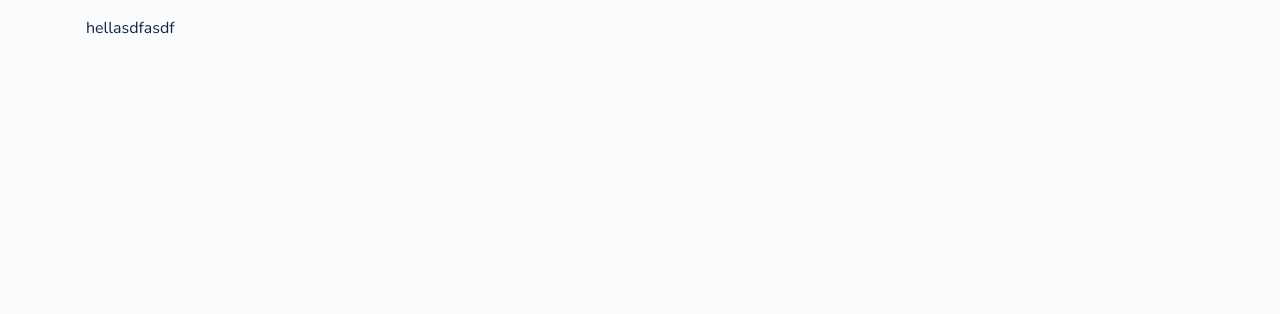
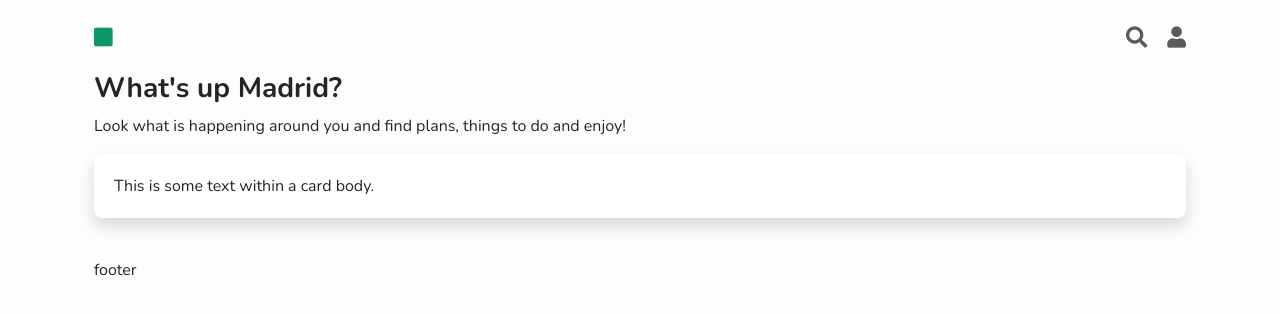
Before and after one commit to caguilar-iam-worlding/angularapp, an Angular app: page / in a window 1280 px wide. Shown: the top 314 px of the page. Built offline with nearby package versions, Linux system fonts and the light colour scheme.

Commit message:
Header component

```diff
--- a/src/app/app.component.html
+++ b/src/app/app.component.html
@@ -1,7 +1,18 @@
-<div class="container p-3">
-  <div class="row">
-      <div class="col">
-        hellasdfasdf
-      </div>
+<app-header></app-header>
+<div class="row">
+  <div class="col">
+    <div #home_header class="mb-3">
+        <h3 class="font-weight-bold">What's up {{ city }}?</h3>
+        <div>Look what is happening around you and find plans, things to do and enjoy!</div>
     </div>
+    <div #home_body class="mb-3">
+        <div class="card card-no-border card-radius shadow">
+            <div class="card-body">
+              This is some text within a card body.
+            </div>
+          </div>
+    </div>
+
+  </div>
 </div>
+<app-footer></app-footer>
--- a/src/app/app.component.ts
+++ b/src/app/app.component.ts
@@ -7,4 +7,5 @@ import { Component } from '@angular/core';
 })
 export class AppComponent {
   title = 'iamworldingangularapp';
+  city = 'Madrid';
 }
--- a/src/app/app.module.ts
+++ b/src/app/app.module.ts
@@ -2,10 +2,14 @@ import { BrowserModule } from '@angular/platform-browser';
 import { NgModule } from '@angular/core';
 
 import { AppComponent } from './app.component';
+import { HeaderComponent } from './elements/header/header.component';
+import { FooterComponent } from './elements/footer/footer.component';
 
 @NgModule({
   declarations: [
-    AppComponent
+    AppComponent,
+    HeaderComponent,
+    FooterComponent
   ],
   imports: [
     BrowserModule
--- /dev/null
+++ b/src/app/elements/footer/footer.component.html
@@ -0,0 +1,5 @@
+<div class="row mt-4">
+  <div class="col">
+    footer
+  </div>
+</div>
--- /dev/null
+++ b/src/app/elements/footer/footer.component.ts
@@ -0,0 +1,15 @@
+import { Component, OnInit } from '@angular/core';
+
+@Component({
+  selector: 'app-footer',
+  templateUrl: './footer.component.html',
+  styleUrls: ['./footer.component.css']
+})
+export class FooterComponent implements OnInit {
+
+  constructor() { }
+
+  ngOnInit() {
+  }
+
+}
--- /dev/null
+++ b/src/app/elements/header/header.component.html
@@ -0,0 +1,9 @@
+<div class="row mb-4">
+  <div class="col-6 align-left">
+      <i class="fas fa-square fa-lg primary-color align-middle"></i>
+  </div>
+  <div class="col-6 align-right">
+      <i class="fas fa-search fa-lg align-middle icon-color icon-right-spacing"></i>
+      <i class="fas fa-user fa-lg icon-color align-middle"></i>
+  </div>
+</div>
--- /dev/null
+++ b/src/app/elements/header/header.component.ts
@@ -0,0 +1,15 @@
+import { Component, OnInit } from '@angular/core';
+
+@Component({
+  selector: 'app-header',
+  templateUrl: './header.component.html',
+  styleUrls: ['./header.component.css']
+})
+export class HeaderComponent implements OnInit {
+
+  constructor() { }
+
+  ngOnInit() {
+  }
+
+}
--- a/src/index.html
+++ b/src/index.html
@@ -26,7 +26,10 @@
   </head>
 
   <body>
-    <app-root></app-root>
+    <div class="container p-4">
+      <app-root></app-root>
+    </div>
+
   </body>
 
 </html>
--- a/src/styles.css
+++ b/src/styles.css
@@ -1,11 +1,12 @@
 /* Variables */
 :root {
+  /* Project colors */
+  --primary-color: #0d9869;
   /* Background colors */
-  --primary-bg-color: #f9fbfd;
-  --secondary-bg-color: #fff;
+  --primary-bg-color: #fdfdfd;
   /* Text colors */
-  --primary-text-color: #12263f;
-  --secondary-text-color: #6e84a3;
+  --primary-text-color: #252525;
+  --secondary-text-color: #9d9d9d;
 }
 
 
@@ -14,3 +15,46 @@ body {
   color: var(--primary-text-color);
   font-family: 'Nunito', sans-serif;
 }
+
+/* Color classes */
+.black-color {
+  color: #000;
+}
+.white-color {
+  color: #fff;
+}
+.primary-color {
+  color: var(--primary-color);
+}
+.icon-color {
+  opacity: 0.75;
+}
+
+
+
+
+/* Space between components */
+.icon-left-spacing {
+  margin-left: 1.25rem!important;
+}
+.icon-right-spacing {
+  margin-right: 1.25rem!important;
+}
+
+
+/* Align items */
+.align-left {
+  text-align: left;
+}
+.align-right {
+  text-align: right;
+}
+
+
+/* Card */
+.card-no-border {
+  border: 0px;
+}
+.card-radius {
+  border-radius: 0.5rem;
+}
```
Also changed, not shown: src/app/elements/footer/footer.component.css (added), src/app/elements/header/header.component.css (added), 2 other files (tests, documents, lock files or other folders).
◇ ◇ ◇ ◇ ◇ ◇ ◇
Without including any picture, set down the listing above exactly as it appears.

__Output for this exercise__
Before and after one commit to caguilar-iam-worlding/angularapp, an Angular app: page / in a window 1280 px wide. Shown: the top 314 px of the page. Built offline with nearby package versions, Linux system fonts and the light colour scheme.

Commit message:
Header component

```diff
--- a/src/app/app.component.html
+++ b/src/app/app.component.html
@@ -1,7 +1,18 @@
-<div class="container p-3">
-  <div class="row">
-      <div class="col">
-        hellasdfasdf
-      </div>
+<app-header></app-header>
+<div class="row">
+  <div class="col">
+    <div #home_header class="mb-3">
+        <h3 class="font-weight-bold">What's up {{ city }}?</h3>
+        <div>Look what is happening around you and find plans, things to do and enjoy!</div>
     </div>
+    <div #home_body class="mb-3">
+        <div class="card card-no-border card-radius shadow">
+            <div class="card-body">
+              This is some text within a card body.
+            </div>
+          </div>
+    </div>
+
+  </div>
 </div>
+<app-footer></app-footer>
--- a/src/app/app.component.ts
+++ b/src/app/app.component.ts
@@ -7,4 +7,5 @@ import { Component } from '@angular/core';
 })
 export class AppComponent {
   title = 'iamworldingangularapp';
+  city = 'Madrid';
 }
--- a/src/app/app.module.ts
+++ b/src/app/app.module.ts
@@ -2,10 +2,14 @@ import { BrowserModule } from '@angular/platform-browser';
 import { NgModule } from '@angular/core';
 
 import { AppComponent } from './app.component';
+import { HeaderComponent } from './elements/header/header.component';
+import { FooterComponent } from './elements/footer/footer.component';
 
 @NgModule({
   declarations: [
-    AppComponent
+    AppComponent,
+    HeaderComponent,
+    FooterComponent
   ],
   imports: [
     BrowserModule
--- /dev/null
+++ b/src/app/elements/footer/footer.component.html
@@ -0,0 +1,5 @@
+<div class="row mt-4">
+  <div class="col">
+    footer
+  </div>
+</div>
--- /dev/null
+++ b/src/app/elements/footer/footer.component.ts
@@ -0,0 +1,15 @@
+import { Component, OnInit } from '@angular/core';
+
+@Component({
+  selector: 'app-footer',
+  templateUrl: './footer.component.html',
+  styleUrls: ['./footer.component.css']
+})
+export class FooterComponent implements OnInit {
+
+  constructor() { }
+
+  ngOnInit() {
+  }
+
+}
--- /dev/null
+++ b/src/app/elements/header/header.component.html
@@ -0,0 +1,9 @@
+<div class="row mb-4">
+  <div class="col-6 align-left">
+      <i class="fas fa-square fa-lg primary-color align-middle"></i>
+  </div>
+  <div class="col-6 align-right">
+      <i class="fas fa-search fa-lg align-middle icon-color icon-right-spacing"></i>
+      <i class="fas fa-user fa-lg icon-color align-middle"></i>
+  </div>
+</div>
--- /dev/null
+++ b/src/app/elements/header/header.component.ts
@@ -0,0 +1,15 @@
+import { Component, OnInit } from '@angular/core';
+
+@Component({
+  selector: 'app-header',
+  templateUrl: './header.component.html',
+  styleUrls: ['./header.component.css']
+})
+export class HeaderComponent implements OnInit {
+
+  constructor() { }
+
+  ngOnInit() {
+  }
+
+}
--- a/src/index.html
+++ b/src/index.html
@@ -26,7 +26,10 @@
   </head>
 
   <body>
-    <app-root></app-root>
+    <div class="container p-4">
+      <app-root></app-root>
+    </div>
+
   </body>
 
 </html>
--- a/src/styles.css
+++ b/src/styles.css
@@ -1,11 +1,12 @@
 /* Variables */
 :root {
+  /* Project colors */
+  --primary-color: #0d9869;
   /* Background colors */
-  --primary-bg-color: #f9fbfd;
-  --secondary-bg-color: #fff;
+  --primary-bg-color: #fdfdfd;
   /* Text colors */
-  --primary-text-color: #12263f;
-  --secondary-text-color: #6e84a3;
+  --primary-text-color: #252525;
+  --secondary-text-color: #9d9d9d;
 }
 
 
@@ -14,3 +15,46 @@ body {
   color: var(--primary-text-color);
   font-family: 'Nunito', sans-serif;
 }
+
+/* Color classes */
+.black-color {
+  color: #000;
+}
+.white-color {
+  color: #fff;
+}
+.primary-color {
+  color: var(--primary-color);
+}
+.icon-color {
+  opacity: 0.75;
+}
+
+
+
+
+/* Space between components */
+.icon-left-spacing {
+  margin-left: 1.25rem!important;
+}
+.icon-right-spacing {
+  margin-right: 1.25rem!important;
+}
+
+
+/* Align items */
+.align-left {
+  text-align: left;
+}
+.align-right {
+  text-align: right;
+}
+
+
+/* Card */
+.card-no-border {
+  border: 0px;
+}
+.card-radius {
+  border-radius: 0.5rem;
+}
```
Also changed, not shown: src/app/elements/footer/footer.component.css (added), src/app/elements/header/header.component.css (added), 2 other files (tests, documents, lock files or other folders).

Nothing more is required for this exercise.